It could be “Here Come the Brides” for the winning couple of “Today’s” “Modern Day Wedding Contest.”
Same-sex couples will now be allowed to apply, “Today” announced tonight in a statement posted on its website. The deadline for applications, originally tomorrow, will be extended to Monday.
“Today” boss Jim Bell, who met today with representatives of Gay and Lesbian Alliance Against Defamation (GLAAD), says he didn’t need much convincing to reverse NBC’s earlier policy.
“We came to the conclusion that this is the right thing to do,” Bell says in an interview with TVNewser. “I think we would have gotten there on our own, but it might have taken longer.
“We want to be inclusive. We want to be open. We want to be fair.
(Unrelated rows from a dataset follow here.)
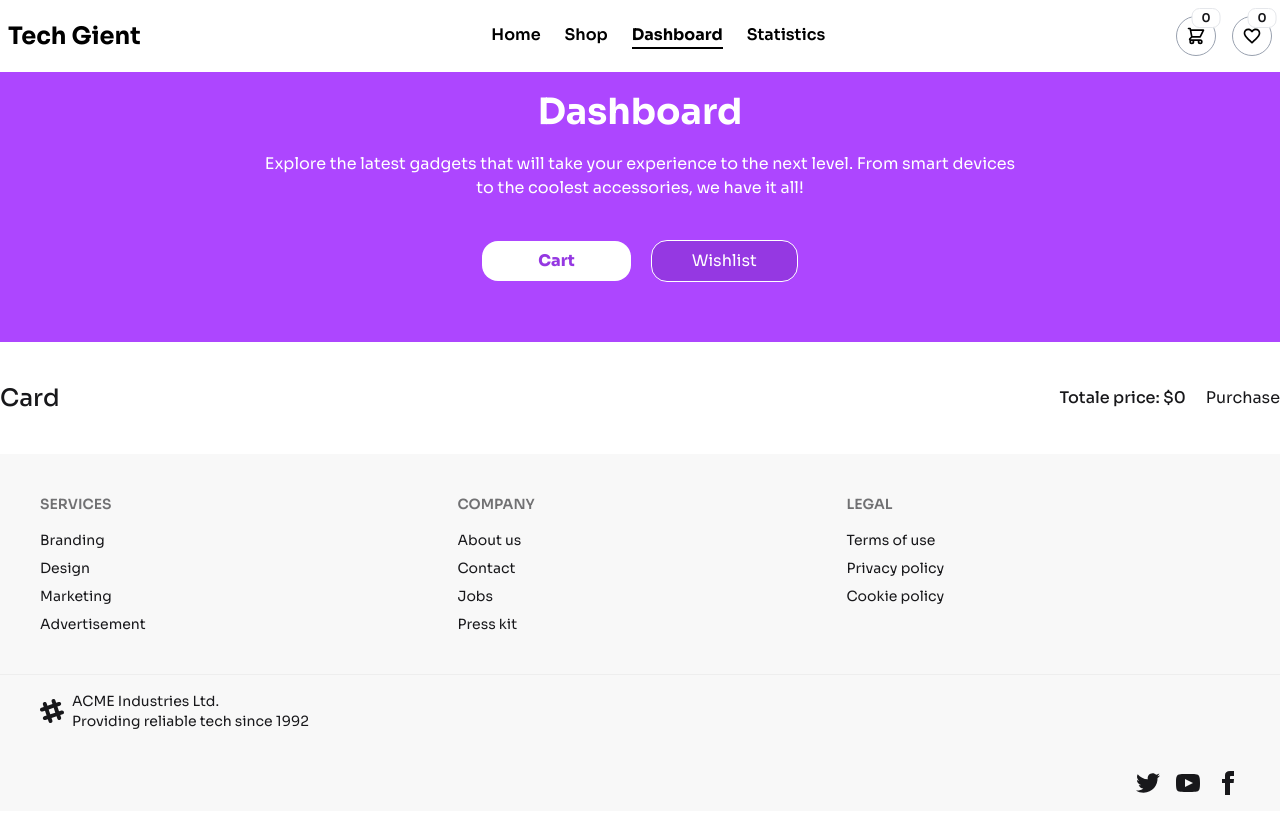
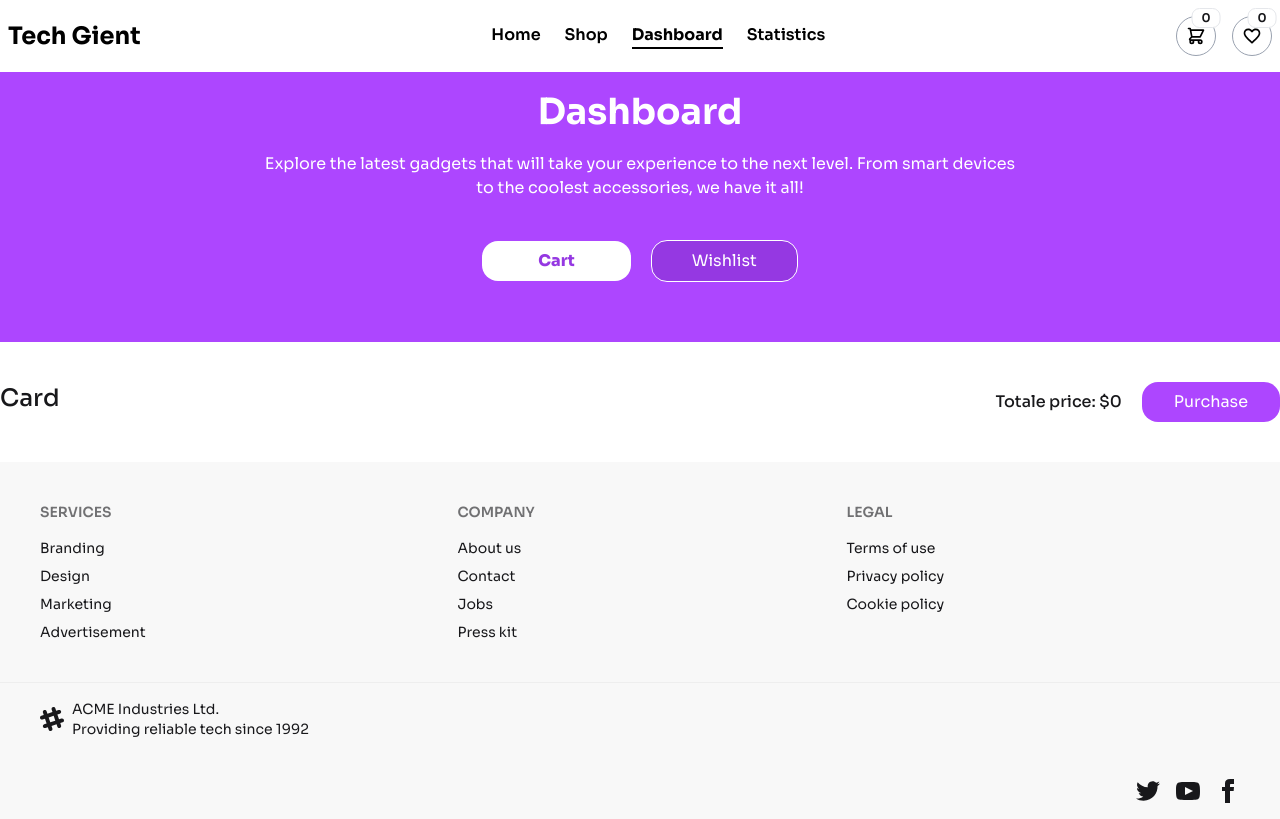
Before and after one commit to abdullahsheikhdev/Gadget-Shop, a React (Vite) app: page /dashbord in a window 1280 px wide. Built offline with nearby package versions, Linux system fonts and the light colour scheme.

Commit message:
dashboard page working

```diff
--- a/src/components/Cart.jsx
+++ b/src/components/Cart.jsx
@@ -2,11 +2,13 @@ import { useContext, useEffect } from "react";
 import { SlClose } from "react-icons/sl";
 import { AppContext } from "../context/Provider";
 import { useState } from "react";
+import { toast } from "react-toastify";
 
 const Cart = () => {
   const { price, cartItems, allData, setCartItems, setPrice } =
     useContext(AppContext);
   const [prodect, setProdect] = useState([]);
+  const [showModal, setShowModal] = useState(false);
 
   useEffect(() => {
     if (allData.length > 0 && cartItems.length > 0) {
@@ -29,6 +31,20 @@ const Cart = () => {
     setPrice((prev) => prev - removedItem.price);
   };
 
+  const handlePurchase = () => {
+    if (cartItems.length === 0) {
+      toast.info("🛒 Your cart is empty.");
+      return;
+    }
+
+    // Show modal instead of toast
+    setShowModal(true);
+
+    // Clear cart data
+    setCartItems([]);
+    setProdect([]);
+    setPrice(0);
+  };
 
   console.log(prodect);
 
@@ -40,7 +56,27 @@ const Cart = () => {
           <h1 className="font-medium">
             Totale price: $<span>{price}</span>
           </h1>
-          <button>Purchase</button>
+          {showModal && (
+            <div className="fixed inset-0 z-50 flex items-center justify-center backdrop-blur-sm bg-opacity-50">
+              <div className="bg-white rounded-lg shadow-lg max-w-md w-full p-6 text-center">
+                <h2 className="text-2xl font-bold text-green-600 mb-4">
+                  🎉 Purchase Successful!
+                </h2>
+                <p className="text-gray-700 mb-6">
+                  Thank you for your purchase.
+                </p>
+                <button
+                  onClick={() => setShowModal(false)}
+                  className="px-6 py-2 bg-purple-600 hover:bg-purple-700 text-white font-medium rounded-full"
+                >
+                  Close
+                </button>
+              </div>
+            </div>
+          )}
+          <button onClick={handlePurchase} className="py-2 px-8 bg-purple-500 text-white rounded-2xl cursor-pointer">
+            Purchase
+          </button>
         </div>
       </div>
       {prodect.map((prod, index) => (
```
Lines whose indentation alone changed are shown as unchanged.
I’m glad we’re doing the right thing.”
The contest rules had limited couples’ eligibility to those able to be legally married in New York City, where the wedding will be broadcast live on Oct. 6. Since New York State does not recognize same-sex marriage, those couples were not invited to the party.
“Our intent was not to be exclusionary,” Bell says. “It was about following the law.”
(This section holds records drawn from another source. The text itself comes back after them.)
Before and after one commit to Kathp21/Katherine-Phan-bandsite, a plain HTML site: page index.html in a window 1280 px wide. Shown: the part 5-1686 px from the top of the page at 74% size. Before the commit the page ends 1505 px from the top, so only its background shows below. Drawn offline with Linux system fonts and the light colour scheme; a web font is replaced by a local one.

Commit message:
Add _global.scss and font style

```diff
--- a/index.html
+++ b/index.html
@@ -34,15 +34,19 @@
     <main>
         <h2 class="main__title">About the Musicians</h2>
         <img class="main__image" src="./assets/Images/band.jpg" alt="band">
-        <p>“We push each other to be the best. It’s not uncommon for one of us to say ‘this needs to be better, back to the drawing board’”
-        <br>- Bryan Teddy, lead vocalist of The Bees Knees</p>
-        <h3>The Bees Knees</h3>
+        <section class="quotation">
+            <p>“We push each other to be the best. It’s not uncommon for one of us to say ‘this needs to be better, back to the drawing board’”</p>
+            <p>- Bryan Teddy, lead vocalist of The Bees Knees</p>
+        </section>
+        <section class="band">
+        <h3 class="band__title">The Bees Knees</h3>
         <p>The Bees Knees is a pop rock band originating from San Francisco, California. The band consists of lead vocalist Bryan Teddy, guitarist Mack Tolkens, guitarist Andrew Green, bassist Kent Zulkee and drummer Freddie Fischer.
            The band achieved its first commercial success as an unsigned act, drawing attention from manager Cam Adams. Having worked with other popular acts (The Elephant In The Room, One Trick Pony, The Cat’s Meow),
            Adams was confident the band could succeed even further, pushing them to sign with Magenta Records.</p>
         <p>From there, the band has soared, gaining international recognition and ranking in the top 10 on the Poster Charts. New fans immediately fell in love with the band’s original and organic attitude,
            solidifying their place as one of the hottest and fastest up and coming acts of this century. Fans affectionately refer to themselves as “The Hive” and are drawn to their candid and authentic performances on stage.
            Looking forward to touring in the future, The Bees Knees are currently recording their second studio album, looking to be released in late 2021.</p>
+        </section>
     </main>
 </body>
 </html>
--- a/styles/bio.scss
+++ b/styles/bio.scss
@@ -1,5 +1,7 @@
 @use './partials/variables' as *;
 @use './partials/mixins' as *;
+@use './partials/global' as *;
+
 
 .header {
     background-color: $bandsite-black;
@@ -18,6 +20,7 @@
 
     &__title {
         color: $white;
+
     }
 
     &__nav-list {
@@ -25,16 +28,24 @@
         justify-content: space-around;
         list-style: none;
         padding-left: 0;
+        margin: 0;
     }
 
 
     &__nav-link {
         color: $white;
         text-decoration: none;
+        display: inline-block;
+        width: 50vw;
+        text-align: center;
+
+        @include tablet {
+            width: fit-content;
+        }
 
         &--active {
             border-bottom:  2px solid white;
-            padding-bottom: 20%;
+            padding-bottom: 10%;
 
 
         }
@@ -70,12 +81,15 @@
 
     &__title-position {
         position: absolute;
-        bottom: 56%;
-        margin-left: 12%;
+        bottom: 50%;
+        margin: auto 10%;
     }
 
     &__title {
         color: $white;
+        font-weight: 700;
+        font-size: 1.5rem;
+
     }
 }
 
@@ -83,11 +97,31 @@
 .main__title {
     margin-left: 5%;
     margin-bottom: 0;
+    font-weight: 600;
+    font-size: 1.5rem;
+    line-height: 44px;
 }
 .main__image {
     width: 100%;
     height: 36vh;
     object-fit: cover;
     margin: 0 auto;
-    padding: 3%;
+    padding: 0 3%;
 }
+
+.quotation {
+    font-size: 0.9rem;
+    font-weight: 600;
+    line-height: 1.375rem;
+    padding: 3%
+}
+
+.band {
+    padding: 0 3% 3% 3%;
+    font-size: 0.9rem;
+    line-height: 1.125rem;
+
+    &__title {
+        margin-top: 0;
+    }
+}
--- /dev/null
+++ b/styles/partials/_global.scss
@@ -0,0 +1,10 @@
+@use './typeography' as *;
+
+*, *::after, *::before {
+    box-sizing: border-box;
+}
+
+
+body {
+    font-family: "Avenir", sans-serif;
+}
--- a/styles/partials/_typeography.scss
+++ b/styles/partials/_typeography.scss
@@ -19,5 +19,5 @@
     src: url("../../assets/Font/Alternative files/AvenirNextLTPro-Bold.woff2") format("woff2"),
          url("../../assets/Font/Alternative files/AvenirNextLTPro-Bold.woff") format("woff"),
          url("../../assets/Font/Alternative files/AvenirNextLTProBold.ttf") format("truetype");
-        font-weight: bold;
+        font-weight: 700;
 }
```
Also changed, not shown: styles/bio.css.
After receiving more than 3,000 letters and emails in protest, Bell set up today’s meeting with GLAAD. (Bell and GLAAD president Jarrett T. Barrios, a former State Senator from Massachusetts, attended Harvard together.)
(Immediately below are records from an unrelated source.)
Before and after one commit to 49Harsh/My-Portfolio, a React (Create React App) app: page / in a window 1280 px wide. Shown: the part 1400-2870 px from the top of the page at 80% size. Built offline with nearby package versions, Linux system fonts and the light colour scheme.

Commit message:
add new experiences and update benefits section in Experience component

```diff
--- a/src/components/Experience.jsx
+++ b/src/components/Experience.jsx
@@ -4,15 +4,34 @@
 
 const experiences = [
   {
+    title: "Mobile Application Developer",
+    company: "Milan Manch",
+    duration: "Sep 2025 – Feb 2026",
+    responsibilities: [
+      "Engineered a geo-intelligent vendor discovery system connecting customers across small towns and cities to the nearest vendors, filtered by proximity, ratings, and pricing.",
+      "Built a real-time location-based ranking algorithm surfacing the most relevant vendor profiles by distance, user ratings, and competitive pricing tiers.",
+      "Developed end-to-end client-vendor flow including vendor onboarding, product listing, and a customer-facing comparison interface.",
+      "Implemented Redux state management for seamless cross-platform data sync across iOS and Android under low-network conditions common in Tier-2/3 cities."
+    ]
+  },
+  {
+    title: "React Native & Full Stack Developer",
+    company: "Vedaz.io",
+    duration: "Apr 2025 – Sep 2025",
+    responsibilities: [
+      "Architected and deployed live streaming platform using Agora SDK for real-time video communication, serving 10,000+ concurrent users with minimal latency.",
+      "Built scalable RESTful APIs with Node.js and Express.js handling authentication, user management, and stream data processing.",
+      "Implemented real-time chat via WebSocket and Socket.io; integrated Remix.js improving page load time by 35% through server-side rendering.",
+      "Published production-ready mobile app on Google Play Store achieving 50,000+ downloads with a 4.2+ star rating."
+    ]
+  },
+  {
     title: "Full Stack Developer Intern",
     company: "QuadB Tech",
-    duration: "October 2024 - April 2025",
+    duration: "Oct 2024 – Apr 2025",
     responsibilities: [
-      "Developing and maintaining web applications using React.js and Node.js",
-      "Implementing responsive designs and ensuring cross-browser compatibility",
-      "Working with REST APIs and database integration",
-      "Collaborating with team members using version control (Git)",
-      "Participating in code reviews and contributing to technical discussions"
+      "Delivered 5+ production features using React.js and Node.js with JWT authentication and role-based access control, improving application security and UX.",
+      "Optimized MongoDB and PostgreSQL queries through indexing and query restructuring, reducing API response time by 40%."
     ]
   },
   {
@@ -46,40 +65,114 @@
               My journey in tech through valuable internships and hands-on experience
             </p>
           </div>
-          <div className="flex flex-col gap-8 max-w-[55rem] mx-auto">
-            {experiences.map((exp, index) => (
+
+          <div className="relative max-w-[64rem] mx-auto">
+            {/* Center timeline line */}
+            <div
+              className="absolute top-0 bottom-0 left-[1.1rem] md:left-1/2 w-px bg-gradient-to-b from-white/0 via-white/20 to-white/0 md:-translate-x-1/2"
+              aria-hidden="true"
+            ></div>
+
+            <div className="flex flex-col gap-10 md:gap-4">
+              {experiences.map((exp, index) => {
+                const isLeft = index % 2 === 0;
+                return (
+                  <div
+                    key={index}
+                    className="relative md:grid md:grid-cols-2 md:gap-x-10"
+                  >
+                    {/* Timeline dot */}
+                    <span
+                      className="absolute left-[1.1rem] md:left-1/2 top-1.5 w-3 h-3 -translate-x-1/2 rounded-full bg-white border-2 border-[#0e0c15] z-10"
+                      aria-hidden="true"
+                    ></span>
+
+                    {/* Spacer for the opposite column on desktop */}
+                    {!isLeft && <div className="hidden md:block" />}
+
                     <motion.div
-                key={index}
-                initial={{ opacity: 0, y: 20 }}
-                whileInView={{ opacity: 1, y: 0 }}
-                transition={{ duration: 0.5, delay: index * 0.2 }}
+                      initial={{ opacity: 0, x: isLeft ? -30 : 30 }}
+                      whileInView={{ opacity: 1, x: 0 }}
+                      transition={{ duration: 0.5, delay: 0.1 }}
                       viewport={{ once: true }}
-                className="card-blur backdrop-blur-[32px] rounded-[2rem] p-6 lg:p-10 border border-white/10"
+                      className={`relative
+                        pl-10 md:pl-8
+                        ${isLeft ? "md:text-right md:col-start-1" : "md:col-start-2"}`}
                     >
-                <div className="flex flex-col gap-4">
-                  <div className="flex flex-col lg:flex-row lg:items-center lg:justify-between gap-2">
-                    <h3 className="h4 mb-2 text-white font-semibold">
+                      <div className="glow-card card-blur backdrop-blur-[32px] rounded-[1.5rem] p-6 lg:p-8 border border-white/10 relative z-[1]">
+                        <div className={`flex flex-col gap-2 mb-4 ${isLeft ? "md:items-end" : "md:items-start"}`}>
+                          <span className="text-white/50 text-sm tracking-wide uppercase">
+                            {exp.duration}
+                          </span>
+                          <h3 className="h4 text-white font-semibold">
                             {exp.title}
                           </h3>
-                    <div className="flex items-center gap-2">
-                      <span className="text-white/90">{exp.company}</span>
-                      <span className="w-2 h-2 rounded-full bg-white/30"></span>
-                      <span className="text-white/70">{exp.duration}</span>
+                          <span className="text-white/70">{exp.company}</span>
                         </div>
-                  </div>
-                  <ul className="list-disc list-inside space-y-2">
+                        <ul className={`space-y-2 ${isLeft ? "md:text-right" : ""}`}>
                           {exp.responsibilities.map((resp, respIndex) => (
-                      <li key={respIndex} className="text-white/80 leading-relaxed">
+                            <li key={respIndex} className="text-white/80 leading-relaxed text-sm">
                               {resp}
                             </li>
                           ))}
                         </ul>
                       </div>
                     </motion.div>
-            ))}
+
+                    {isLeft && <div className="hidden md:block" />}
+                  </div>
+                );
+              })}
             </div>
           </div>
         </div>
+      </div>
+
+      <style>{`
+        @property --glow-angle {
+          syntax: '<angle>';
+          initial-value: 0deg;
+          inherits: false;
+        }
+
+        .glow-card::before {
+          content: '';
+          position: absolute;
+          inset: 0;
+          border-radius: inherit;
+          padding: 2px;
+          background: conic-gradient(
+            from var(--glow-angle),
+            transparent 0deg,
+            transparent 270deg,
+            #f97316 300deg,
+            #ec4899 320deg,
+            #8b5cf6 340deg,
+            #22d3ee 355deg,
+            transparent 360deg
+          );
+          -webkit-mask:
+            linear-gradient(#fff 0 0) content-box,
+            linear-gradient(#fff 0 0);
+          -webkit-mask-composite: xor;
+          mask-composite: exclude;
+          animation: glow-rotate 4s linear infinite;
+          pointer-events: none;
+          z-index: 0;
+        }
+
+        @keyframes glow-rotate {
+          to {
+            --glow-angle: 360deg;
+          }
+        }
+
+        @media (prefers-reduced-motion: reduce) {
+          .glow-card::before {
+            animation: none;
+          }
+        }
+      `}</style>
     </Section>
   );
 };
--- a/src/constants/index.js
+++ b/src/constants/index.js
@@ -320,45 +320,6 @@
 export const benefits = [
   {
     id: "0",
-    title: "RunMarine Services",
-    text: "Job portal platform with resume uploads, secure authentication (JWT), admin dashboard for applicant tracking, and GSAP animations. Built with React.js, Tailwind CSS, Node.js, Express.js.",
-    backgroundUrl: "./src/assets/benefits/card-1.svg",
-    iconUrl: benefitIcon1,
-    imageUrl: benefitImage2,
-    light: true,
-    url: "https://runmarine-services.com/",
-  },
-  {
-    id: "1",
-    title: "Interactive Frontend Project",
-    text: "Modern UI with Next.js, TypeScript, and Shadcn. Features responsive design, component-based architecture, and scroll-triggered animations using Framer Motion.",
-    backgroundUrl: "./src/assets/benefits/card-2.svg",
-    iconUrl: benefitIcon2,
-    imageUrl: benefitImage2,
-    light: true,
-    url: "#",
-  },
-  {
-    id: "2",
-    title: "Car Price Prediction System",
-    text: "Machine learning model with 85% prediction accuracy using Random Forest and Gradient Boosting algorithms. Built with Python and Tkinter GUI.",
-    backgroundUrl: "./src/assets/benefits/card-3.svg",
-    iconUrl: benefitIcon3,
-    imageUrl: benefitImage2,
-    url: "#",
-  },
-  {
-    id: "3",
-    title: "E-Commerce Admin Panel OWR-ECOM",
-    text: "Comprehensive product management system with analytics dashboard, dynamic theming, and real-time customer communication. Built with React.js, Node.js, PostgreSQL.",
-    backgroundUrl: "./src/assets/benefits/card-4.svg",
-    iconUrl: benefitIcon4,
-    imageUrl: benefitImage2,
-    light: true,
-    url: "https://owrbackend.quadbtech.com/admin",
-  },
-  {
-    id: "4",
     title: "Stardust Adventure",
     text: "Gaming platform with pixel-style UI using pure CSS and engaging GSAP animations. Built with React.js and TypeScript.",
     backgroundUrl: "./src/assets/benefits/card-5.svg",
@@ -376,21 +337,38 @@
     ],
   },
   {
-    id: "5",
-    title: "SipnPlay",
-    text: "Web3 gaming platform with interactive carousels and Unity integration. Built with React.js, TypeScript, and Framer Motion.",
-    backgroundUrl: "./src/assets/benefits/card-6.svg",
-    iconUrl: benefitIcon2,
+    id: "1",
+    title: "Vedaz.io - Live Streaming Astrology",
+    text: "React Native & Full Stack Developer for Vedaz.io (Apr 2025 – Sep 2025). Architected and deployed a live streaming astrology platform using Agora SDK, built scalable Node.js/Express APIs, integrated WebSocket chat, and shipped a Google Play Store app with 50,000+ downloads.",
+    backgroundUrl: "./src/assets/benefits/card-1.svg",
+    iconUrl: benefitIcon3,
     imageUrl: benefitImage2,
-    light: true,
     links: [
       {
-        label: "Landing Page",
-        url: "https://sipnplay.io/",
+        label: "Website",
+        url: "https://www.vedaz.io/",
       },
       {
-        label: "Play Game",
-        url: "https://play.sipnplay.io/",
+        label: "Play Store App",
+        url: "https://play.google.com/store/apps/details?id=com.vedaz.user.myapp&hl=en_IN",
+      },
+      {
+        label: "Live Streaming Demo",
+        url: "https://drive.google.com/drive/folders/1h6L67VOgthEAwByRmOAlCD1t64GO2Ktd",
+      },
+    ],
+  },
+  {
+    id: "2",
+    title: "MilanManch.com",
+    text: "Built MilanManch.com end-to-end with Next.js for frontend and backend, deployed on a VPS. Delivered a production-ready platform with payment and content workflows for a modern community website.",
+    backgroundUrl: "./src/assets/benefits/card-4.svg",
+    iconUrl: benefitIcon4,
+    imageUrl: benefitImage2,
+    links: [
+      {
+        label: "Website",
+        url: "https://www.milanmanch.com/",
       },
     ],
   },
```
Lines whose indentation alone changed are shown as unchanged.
Bell describes the gathering as “friendly. We didn’t feel pressure. We had a good dialogue with a group we consider a friend. They made a good case.”
New York State recognizes out-of-state same-sex marriages from states in which such unions are legal — Connecticut, Iowa, Massachusetts, New Hampshire, Vermont and Washington, D.C. If a same-same-sex couple from, say, Massachusetts, has a marriage license from that state, they can legally marry in New York State.
Bell estimates that the total “Today” wedding package, which includes honeymoon and clothing, is worth between $300,000 and $500,000.
Working with Facebook, “Today” has received more than 1,000 videos for the contest — up 500 percent over last year, according to Bell. Producers will select five to seven couples as finalists, with viewers voting for the winner.
Future “Today” wedding contests will be inclusive, Bell promises.
“We’re producers, not politicians,” he says. “All we want is a good wedding.”